Two of the four Northrop Grumman MQ-8B
Vertical Take-Off and Landing Tactical Unmanned Aerial Vehicles embarked on board
prepare for deployment, June 2012. (Photograph courtesy of Erik Hildebrandt, Naval Air Systems Command)
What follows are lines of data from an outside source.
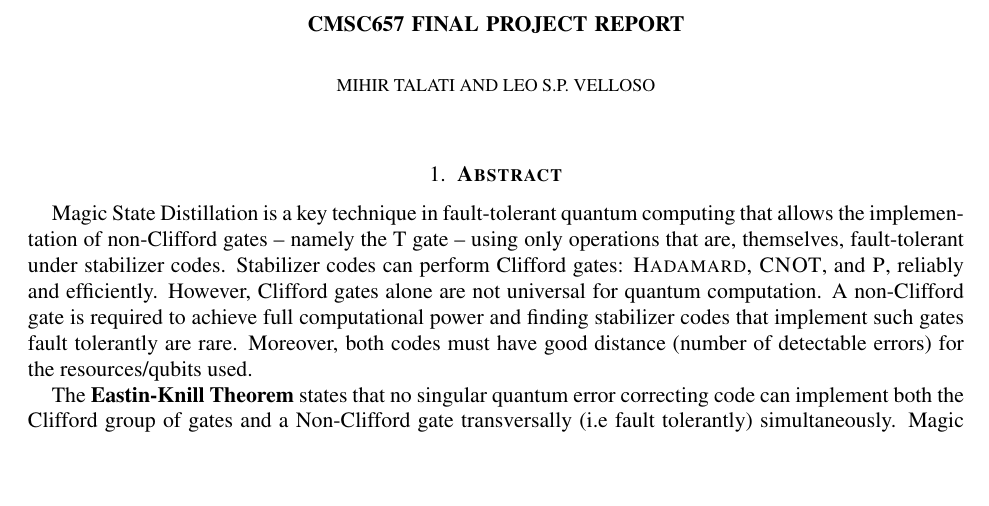
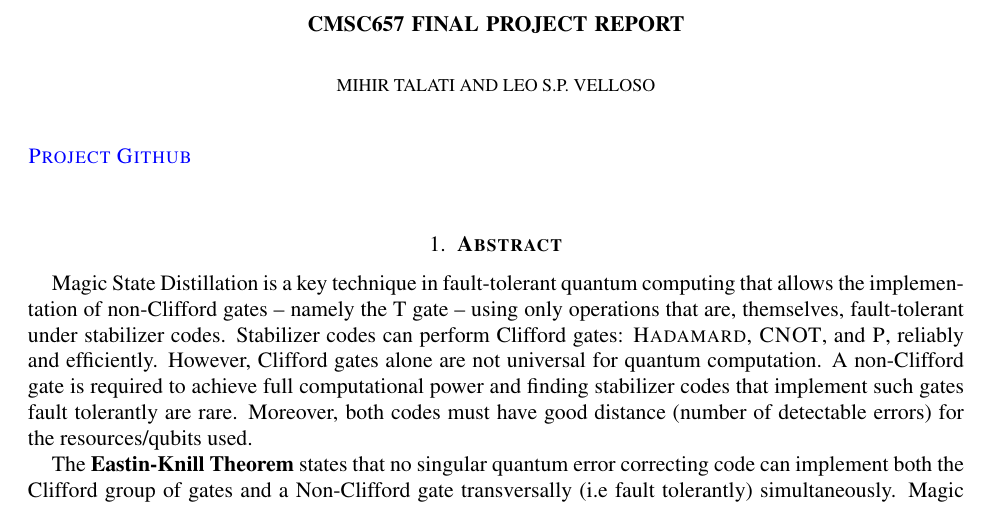
Before and after one commit to Mihir-Null/657Project, a LaTeX paper (Report/main.tex): part of page 1 of 3, cut so that both start at the same text, the shorter picture padded with empty space. Compiled offline with pdfLaTeX.

Commit message:
Update main.tex

```diff
--- a/Report/main.tex
+++ b/Report/main.tex
@@ -108,7 +108,10 @@
 \author{Leo S.P. Velloso}
 
 
+
 \maketitle
+\href{https://github.com/Mihir-Null/657Project.git}{\textsc{Project Github}}
+\vspace{2em}
 
 %%% To include a table of contents, uncomment the following line:
 
```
Klakring visited Panama City (1–4 August 2010) and then passed through the Panama Canal. The ship put into Oranjestad, Aruba (9–13 August), and Willemstad, Curaçao (14–18 August). She visited Santa Marta, Colombia (19–22 August -- the ship briefly put to sea and held a swim call on 20 August). Klakring visited Cartagena, Colombia (28 August–1 September 2010). The following day she returned to counter-narcotics patrols. The ship reported suspicious air contacts to the Joint Inter Agency Task Force (South) in Miami for evaluation, and dispatched her Seahawk to investigate suspicious ships and boats on a daily basis. The absence of an embarked Coast Guard LEDET, however, prevented Klakring from intercepting suspect vessels. The frigate visited Santo Domingo, Dominican Republic (13–17 September 2010), followed by additional training at Guantánamo Bay through 21 September. Klakring returned to NS Mayport at 1700 on 29 September 2010.
Klakring operated as an opposing force for Enterprise later in 2010. She completed maintenance in drydock at BAE Shipyard in Jacksonville (8 February–19 April 2011. Comdr. Darrell S. Canady relieved Comdr. Scott M. Smith as the commanding officer on 25 February. Klakring operated as an opposing force for Iwo Jima (7–22 December 2011). The ship took part in a COMPTUEX (late April–early May 2012).
Klakring, with HSL-42 Detachment 2 embarked, sailed from NS Mayport for her final deployment on 29 June 2012. The frigate embarked four Northrop Grumman MQ-8B Fire Scout Vertical Take-Off and Landing Tactical Unmanned Aerial Vehicles to enhance her situational awareness and precision targeting during Intelligence, Surveillance, and Reconnaissance missions. Klakring crossed the equator while en route to the Seychelles (8 September), and returned to Mayport on 1 December 2012.Klakring was decommissioned at Mayport on 22 March 2013.
Courtney Frey and Mark L. Evans